Task instructions:
The answer is the data repeated in full, with no pictures included.

--------------------

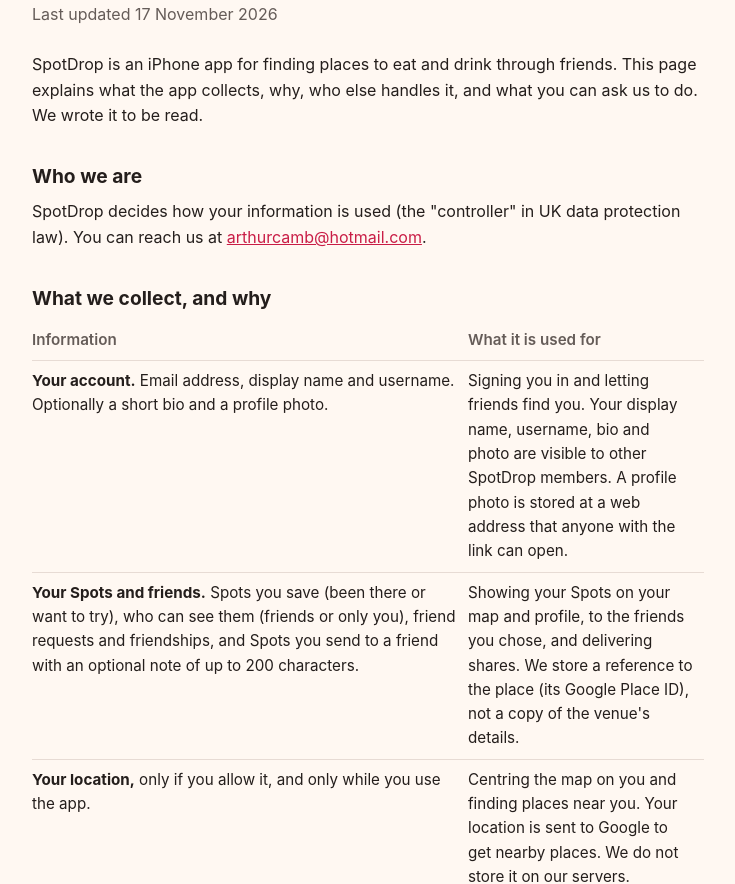
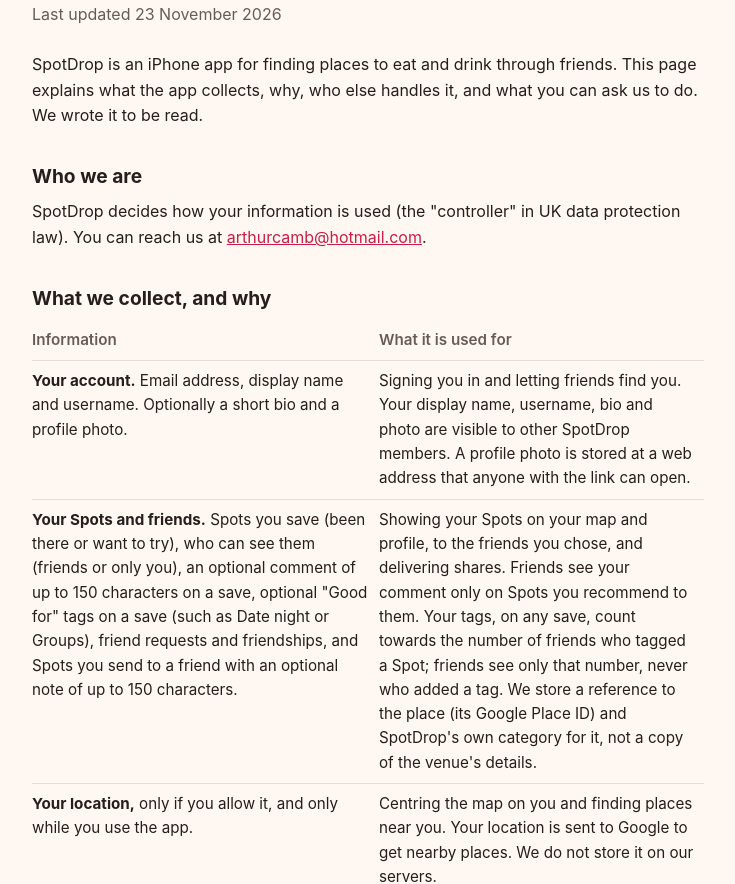
Before and after one commit to SpotDrop/spotdrop.github.io, a plain HTML site: page privacy/index.html in a window 1280 px wide. Shown: the part 72-956 px from the top of the page, without its empty margins (272-1007 px from the left). Drawn offline with Linux system fonts and the light colour scheme.

Commit message:
Privacy policy: comments and Good for tags, 150-character notes
Co-Authored-By: Claude Opus 5.5 <noreply@anthropic.com>

```diff
--- a/privacy/index.html
+++ b/privacy/index.html
@@ -23,7 +23,7 @@
 <body>
 <main>
 <h1>SpotDrop Privacy Policy</h1>
-<p class="meta">Last updated 17 November 2026</p>
+<p class="meta">Last updated 23 November 2026</p>
 
 <p>SpotDrop is an iPhone app for finding places to eat and drink through friends. This page explains what the app collects, why, who else handles it, and what you can ask us to do. We wrote it to be read.</p>
 
@@ -35,7 +35,7 @@
 <table>
 <tr><th>Information</th><th>What it is used for</th></tr>
 <tr><td><b>Your account.</b> Email address, display name and username. Optionally a short bio and a profile photo.</td><td>Signing you in and letting friends find you. Your display name, username, bio and photo are visible to other SpotDrop members. A profile photo is stored at a web address that anyone with the link can open.</td></tr>
-<tr><td><b>Your Spots and friends.</b> Spots you save (been there or want to try), who can see them (friends or only you), friend requests and friendships, and Spots you send to a friend with an optional note of up to 200 characters.</td><td>Showing your Spots on your map and profile, to the friends you chose, and delivering shares. We store a reference to the place (its Google Place ID), not a copy of the venue's details.</td></tr>
+<tr><td><b>Your Spots and friends.</b> Spots you save (been there or want to try), who can see them (friends or only you), an optional comment of up to 150 characters on a save, optional "Good for" tags on a save (such as Date night or Groups), friend requests and friendships, and Spots you send to a friend with an optional note of up to 150 characters.</td><td>Showing your Spots on your map and profile, to the friends you chose, and delivering shares. Friends see your comment only on Spots you recommend to them. Your tags, on any save, count towards the number of friends who tagged a Spot; friends see only that number, never who added a tag. We store a reference to the place (its Google Place ID) and SpotDrop's own category for it, not a copy of the venue's details.</td></tr>
 <tr><td><b>Your location,</b> only if you allow it, and only while you use the app.</td><td>Centring the map on you and finding places near you. Your location is sent to Google to get nearby places. We do not store it on our servers.</td></tr>
 <tr><td><b>Notifications,</b> only if you allow them. A code Apple gives your iPhone for notifications, which types you switched on, and when you last opened Discover.</td><td>Sending the daily drop, the reminder, shared Spots and friend requests, and skipping the reminder if you already looked.</td></tr>
 <tr><td><b>How the app is used.</b> App opens, whether you viewed or finished the daily drop, which Discover clips you watched, watched to the end or could not play, and when you saved, shared or opened a Spot from Discover. Also whether you accepted the notification prompt and when you tapped a notification. Each event carries a random ID the app creates for your installation and the app version, and your account when you are signed in.</td><td>Seeing what works and fixing what does not. We may share totals with venues or creators (for example how many people saved a Spot), never anything that identifies you.</td></tr>
```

--------------------

Exercise output:
Before and after one commit to SpotDrop/spotdrop.github.io, a plain HTML site: page privacy/index.html in a window 1280 px wide. Shown: the part 72-956 px from the top of the page, without its empty margins (272-1007 px from the left). Drawn offline with Linux system fonts and the light colour scheme.

Commit message:
Privacy policy: comments and Good for tags, 150-character notes
Co-Authored-By: Claude Opus 5.5 <noreply@anthropic.com>

```diff
--- a/privacy/index.html
+++ b/privacy/index.html
@@ -23,7 +23,7 @@
 <body>
 <main>
 <h1>SpotDrop Privacy Policy</h1>
-<p class="meta">Last updated 17 November 2026</p>
+<p class="meta">Last updated 23 November 2026</p>
 
 <p>SpotDrop is an iPhone app for finding places to eat and drink through friends. This page explains what the app collects, why, who else handles it, and what you can ask us to do. We wrote it to be read.</p>
 
@@ -35,7 +35,7 @@
 <table>
 <tr><th>Information</th><th>What it is used for</th></tr>
 <tr><td><b>Your account.</b> Email address, display name and username. Optionally a short bio and a profile photo.</td><td>Signing you in and letting friends find you. Your display name, username, bio and photo are visible to other SpotDrop members. A profile photo is stored at a web address that anyone with the link can open.</td></tr>
-<tr><td><b>Your Spots and friends.</b> Spots you save (been there or want to try), who can see them (friends or only you), friend requests and friendships, and Spots you send to a friend with an optional note of up to 200 characters.</td><td>Showing your Spots on your map and profile, to the friends you chose, and delivering shares. We store a reference to the place (its Google Place ID), not a copy of the venue's details.</td></tr>
+<tr><td><b>Your Spots and friends.</b> Spots you save (been there or want to try), who can see them (friends or only you), an optional comment of up to 150 characters on a save, optional "Good for" tags on a save (such as Date night or Groups), friend requests and friendships, and Spots you send to a friend with an optional note of up to 150 characters.</td><td>Showing your Spots on your map and profile, to the friends you chose, and delivering shares. Friends see your comment only on Spots you recommend to them. Your tags, on any save, count towards the number of friends who tagged a Spot; friends see only that number, never who added a tag. We store a reference to the place (its Google Place ID) and SpotDrop's own category for it, not a copy of the venue's details.</td></tr>
 <tr><td><b>Your location,</b> only if you allow it, and only while you use the app.</td><td>Centring the map on you and finding places near you. Your location is sent to Google to get nearby places. We do not store it on our servers.</td></tr>
 <tr><td><b>Notifications,</b> only if you allow them. A code Apple gives your iPhone for notifications, which types you switched on, and when you last opened Discover.</td><td>Sending the daily drop, the reminder, shared Spots and friend requests, and skipping the reminder if you already looked.</td></tr>
 <tr><td><b>How the app is used.</b> App opens, whether you viewed or finished the daily drop, which Discover clips you watched, watched to the end or could not play, and when you saved, shared or opened a Spot from Discover. Also whether you accepted the notification prompt and when you tapped a notification. Each event carries a random ID the app creates for your installation and the app version, and your account when you are signed in.</td><td>Seeing what works and fixing what does not. We may share totals with venues or creators (for example how many people saved a Spot), never anything that identifies you.</td></tr>
```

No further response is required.